I once heard Ansel Adams quoted as saying that "a photographers most important tool is his waste basket". This from someone who said he had heard it at an AA workshop - I don't think it's urban legend.
That's where a friend of ours got his Ansel Adams print.
Originally Posted by dmschnute
I want to share a phrase I learned from tgtaylor at LFF.
"A little lagniappe."
It was in a post about black borders.

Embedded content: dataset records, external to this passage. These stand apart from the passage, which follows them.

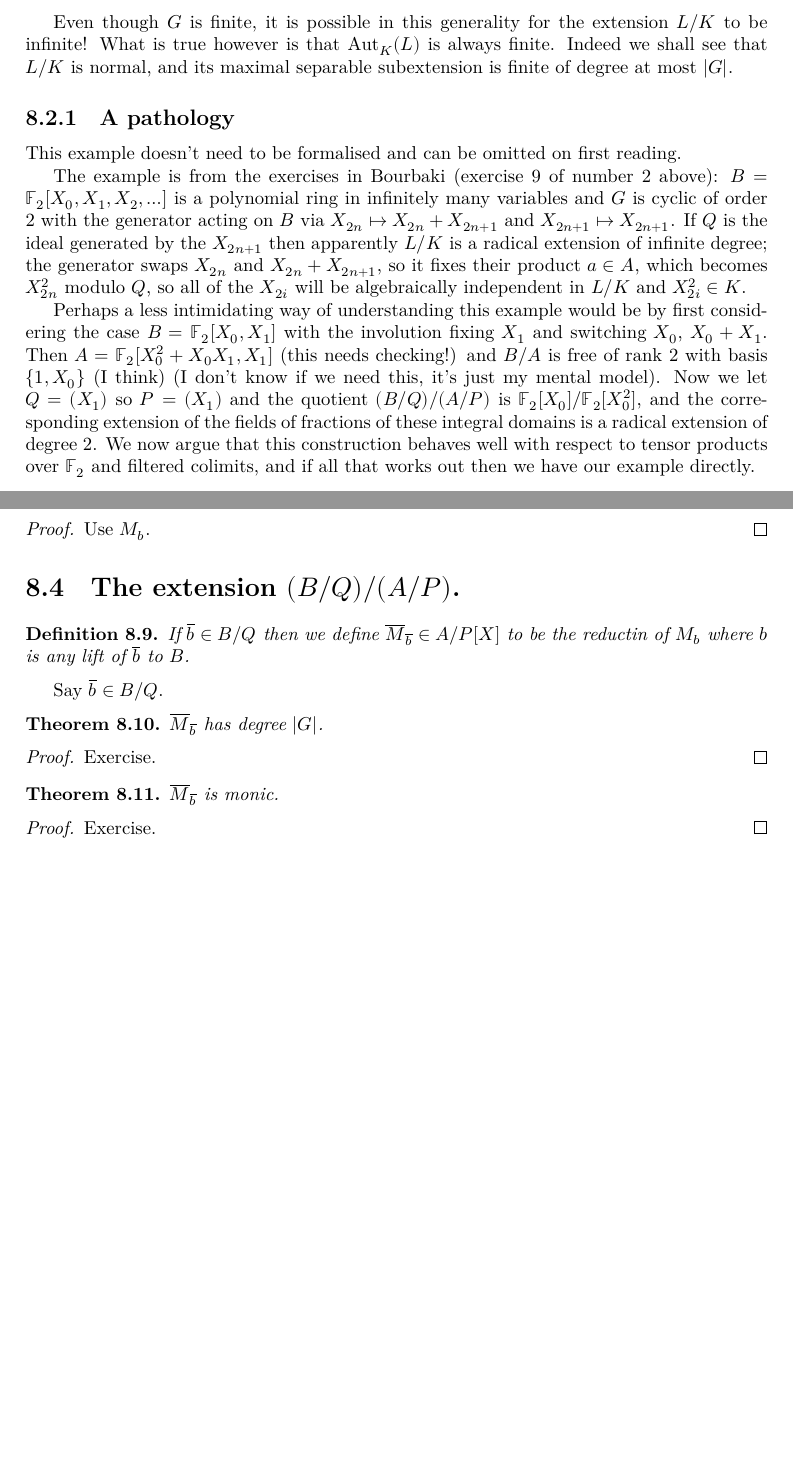
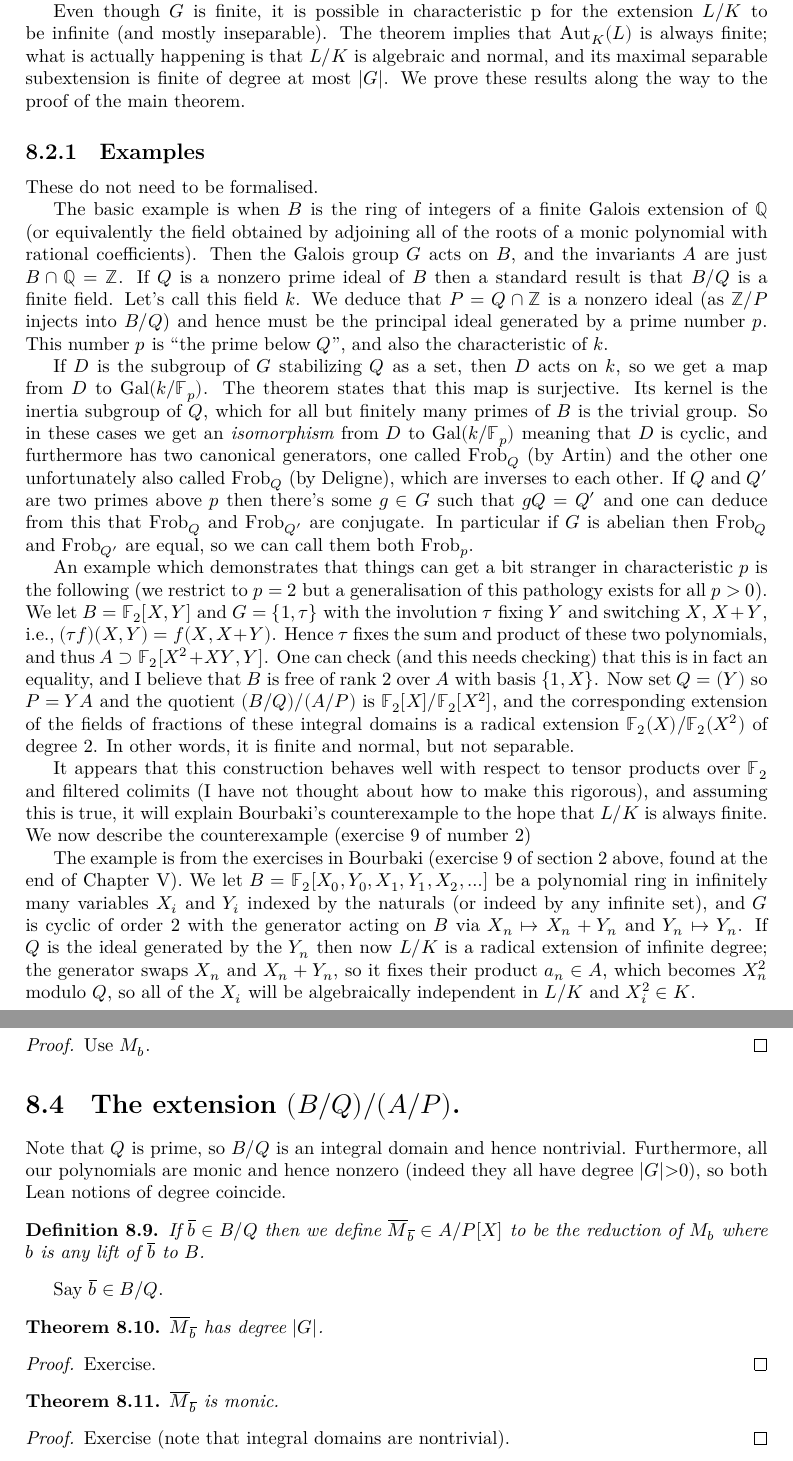
Before and after one commit to ImperialCollegeLondon/FLT, a LaTeX thesis (blueprint/src/print.tex, which reads blueprint/src/chapter/FrobeniusProject.tex): two parts of pages 36 and 37 of 48 before the commit and two parts of pages 36 and 37 of 49 after it, joined at a grey line, cut so that both start at the same text, the shorter picture padded with empty space. Compiled offline with XeLaTeX.

Commit message:
let's get this merged

```diff
--- a/blueprint/src/chapter/FrobeniusProject.tex
+++ b/blueprint/src/chapter/FrobeniusProject.tex
@@ -56,36 +56,65 @@ As a trivial consequence we get Frobenius elements for finite Galois extensions
 the local and global field setting, as $\Aut_K(L)$ is just a Galois group of finite fields
 in these cases, so by surjectivity we can lift a Frobenius element.
 
-Even though $G$ is finite, it is possible in this generality for the extension $L/K$ to be infinite!
-What is true however is that $\Aut_K(L)$ is always finite. Indeed we shall
-see that $L/K$ is normal, and its maximal separable subextension is finite of degree
-at most $|G|$.
+Even though $G$ is finite, it is possible in characteristic p for the extension $L/K$ to be
+infinite (and mostly inseparable). The theorem implies that $\Aut_K(L)$ is always finite;
+what is actually happening is that $L/K$ is algebraic and normal, and its maximal separable
+subextension is finite of degree at most $|G|$. We prove these results along the way to the
+proof of the main theorem.
 
-\subsection{A pathology}
+\subsection{Examples}
 
-This example doesn't need to be formalised and can be omitted on first reading.
+These do not need to be formalised.
 
-The example is from the exercises in Bourbaki (exercise 9 of number 2 above):
-$B=\mathbb{F}_2[X_0,X_1,X_2,\ldots]$
-is a polynomial ring in infinitely many variables and $G$ is cyclic of order 2 with
-the generator acting on $B$ via $X_{2n}\mapsto X_{2n}+X_{2n+1}$ and $X_{2n+1}\mapsto X_{2n+1}$.
-If $Q$ is the ideal generated by the $X_{2n+1}$ then apparently $L/K$ is a radical extension of
-infinite degree; the generator swaps $X_{2n}$ and $X_{2n}+X_{2n+1}$, so it fixes
-their product $a\in A$, which becomes $X_{2n}^2$ modulo $Q$, so all
-of the $X_{2i}$ will be algebraically independent in $L/K$ and $X_{2i}^2\in K$.
+The basic example is when $B$ is the ring of integers of a finite Galois extension of $\Q$
+(or equivalently the field obtained by adjoining all of the roots of
+a monic polynomial with rational coefficients).
+Then the Galois group $G$ acts on $B$, and the invariants $A$ are just $B\cap\Q=\Z$. If $Q$
+is a nonzero prime ideal of $B$ then a standard result is that $B/Q$ is a finite field. Let's
+call this field $k$. We deduce that $P=Q\cap \Z$ is a nonzero ideal (as $\Z/P$ injects into $B/Q$)
+and hence must be
+the principal ideal generated by a prime number $p$. This number $p$ is ``the prime below $Q$'',
+and also the characteristic of $k$.
 
-Perhaps a less intimidating way of understanding this example would be by first
-considering the case $B=\mathbb{F}_2[X_0,X_1]$ with the involution
-fixing $X_1$ and switching $X_0$, $X_0+X_1$. Then
-$A=\mathbb{F}_2[X_0^2+X_0X_1,X_1]$ (this needs checking!) and
-$B/A$ is free of rank 2 with basis $\{1,X_0\}$ (I think) (I don't know if
-we need this, it's just my mental model).
-Now we let $Q=(X_1)$ so $P=(X_1)$ and the quotient $(B/Q)/(A/P)$ is
-$\mathbb{F}_2[X_0]/\mathbb{F}_2[X_0^2]$, and the corresponding extension
-of the fields of fractions of these integral domains is a radical extension of degree 2.
-We now argue that this construction behaves well with respect to tensor
-products over $\mathbb{F}_2$ and filtered colimits, and if all that works
-out then we have our example directly.
+If $D$ is the subgroup of $G$ stabilizing $Q$ as a set, then $D$ acts on $k$, so we get
+a map from $D$ to $\Gal(k/\F_p)$. The theorem states that this map is surjective.
+Its kernel is the inertia subgroup of $Q$, which for all but finitely many primes of $B$
+is the trivial group. So in these cases we get an \emph{isomorphism} from $D$ to $\Gal(k/\F_p)$
+meaning that $D$ is cyclic, and furthermore has two canonical generators, one called $\Frob_Q$
+(by Artin) and the other one unfortunately also called $\Frob_Q$ (by Deligne), which are inverses
+to each other. If $Q$ and $Q'$ are two primes above $p$ then there's some $g\in G$ such that
+$gQ=Q'$ and one can deduce from this that $\Frob_Q$ and $\Frob_{Q'}$ are conjugate. In particular
+if $G$ is abelian then $\Frob_Q$ and $\Frob_{Q'}$ are equal, so we can call them both $\Frob_p$.
+
+An example which demonstrates that things can get a bit stranger in characteristic $p$ is the
+following (we restrict to $p=2$ but a generalisation of this pathology exists for all $p>0$).
+We let $B=\mathbb{F}_2[X,Y]$ and $G=\{1,\tau\}$ with the involution $\tau$
+fixing $Y$ and switching $X$, $X+Y$, i.e., $(\tau f)(X,Y)=f(X,X+Y)$.
+Hence $\tau$ fixes the sum and product of these two polynomials, and thus
+$A\supset \mathbb{F}_2[X^2+XY,Y]$. One can check (and this needs checking) that this
+is in fact an equality, and I believe that $B$ is free of
+rank 2 over $A$ with basis $\{1,X\}$.
+Now set $Q=(Y)$ so $P=YA$ and the quotient $(B/Q)/(A/P)$ is
+$\mathbb{F}_2[X]/\mathbb{F}_2[X^2]$, and the corresponding extension
+of the fields of fractions of these integral domains is a radical extension
+$\mathbb{F}_2(X)/\mathbb{F}_2(X^2)$ of degree 2.
+In other words, it is finite and normal, but not separable.
+
+It appears that this construction behaves well with respect to tensor
+products over $\mathbb{F}_2$ and filtered colimits (I have not thought about
+how to make this rigorous), and assuming this is true, it will explain Bourbaki's
+counterexample to the hope that $L/K$ is always finite. We now describe the counterexample
+(exercise 9 of number 2)
+
+The example is from the exercises in Bourbaki (exercise 9 of section 2 above, found at the end
+of Chapter V). We let $B=\mathbb{F}_2[X_0,Y_0,X_1,Y_1,X_2,\ldots]$
+be a polynomial ring in infinitely many variables $X_i$ and $Y_i$ indexed by the
+naturals (or indeed by any infinite set), and $G$ is cyclic of order 2 with
+the generator acting on $B$ via $X_n\mapsto X_n+Y_n$ and $Y_n\mapsto Y_n$.
+If $Q$ is the ideal generated by the $Y_n$ then now $L/K$ is a radical extension of
+infinite degree; the generator swaps $X_n$ and $X_n+Y_n$, so it fixes
+their product $a_n\in A$, which becomes $X_n^2$ modulo $Q$, so all
+of the $X_{i}$ will be algebraically independent in $L/K$ and $X_{i}^2\in K$.
 
 \section{The extension $B/A$.}
 
@@ -158,27 +187,37 @@ it's not even well-defined if the map $A\to B$ isn't injective.
 
 \section{The extension $(B/Q)/(A/P)$.}
 
+Note that $Q$ is prime, so $B/Q$ is an integral domain and hence nontrivial.
+Furthermore, all our polynomials are monic and hence nonzero (indeed they
+all have degree $|G|$>0), so both Lean notions of degree coincide.
+
 \begin{definition}
   \lean{MulSemiringAction.CharacteristicPolynomial.Mbar}
   \label{MulSemiringAction.CharacteristicPolynomial.Mbar}
   \uses{MulSemiringAction.CharacteristicPolynomial.M}
   \leanok
   If $\overline{b}\in B/Q$ then we define $\overline{M}_{\overline{b}}\in A/P[X]$
-  to be the reductin of $M_b$ where $b$ is any lift of $\overline{b}$ to $B$.
+  to be the reduction of $M_b$ where $b$ is any lift of $\overline{b}$ to $B$.
 \end{definition}
 
 Say $\overline{b}\in B/Q$.
 
 \begin{theorem}
+  \lean{MulSemiringAction.CharacteristicPolynomial.Mbar_deg}
+  \label{MulSemiringAction.CharacteristicPolynomial.Mbar_deg}
+  \uses{MulSemiringAction.CharacteristicPolynomial.M}
   $\overline{M}_{\overline{b}}$ has degree $|G|$.
 \end{theorem}
 \begin{proof} Exercise.
 \end{proof}
 
 \begin{theorem}
-  $\overline{M}_{\overline{b}}$ is monic.
+  \lean{MulSemiringAction.CharacteristicPolynomial.Mbar_monic}
+  \label{MulSemiringAction.CharacteristicPolynomial.Mbar_monic}
+  \uses{MulSemiringAction.CharacteristicPolynomial.M}
+    $\overline{M}_{\overline{b}}$ is monic.
 \end{theorem}
-\begin{proof} Exercise.
+\begin{proof} Exercise (note that integral domains are nontrivial).
 \end{proof}
 
 \begin{theorem}
```
Also changed, not shown: blueprint/src/chapter/FrobeniusProject.tex (45 more changed lines), 1 other file.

But I took the word to heart and apply it when contemplating landscapes.
For example, in a scene from the John Muir Trail where I explored a depression of boulders, in one shot I turned the camera to compose a shot including a shrub on the other side of a hill.
Guess I'll have to print this one to show you what I mean.
My eyes, my brain, and the connection between.
Try again. My eyes, my brain and the connection betwain.
Now it rimes! :)
Originally Posted by Alan Gales
Try again. Lee Ann Rimes, poetry rhymes.
OK. Now it rhymes! :)
If you're taking pictures at sea, it would be naval gazing.;)
Originally Posted by Ken Nadvornick
Omphaloskepsis is fine, though.
I hope I wasn't the chief navel gazer! My long post could be summed up as:
1. Do what you want to do, not what you think others might like.
2. Make intent/vision matter: my final picture has less value to me without context.
I spend an inordinate amount of time gazing at the sky and landscape, even if I'm not taking photos of it! So hopefully I'm just a distracted gazer!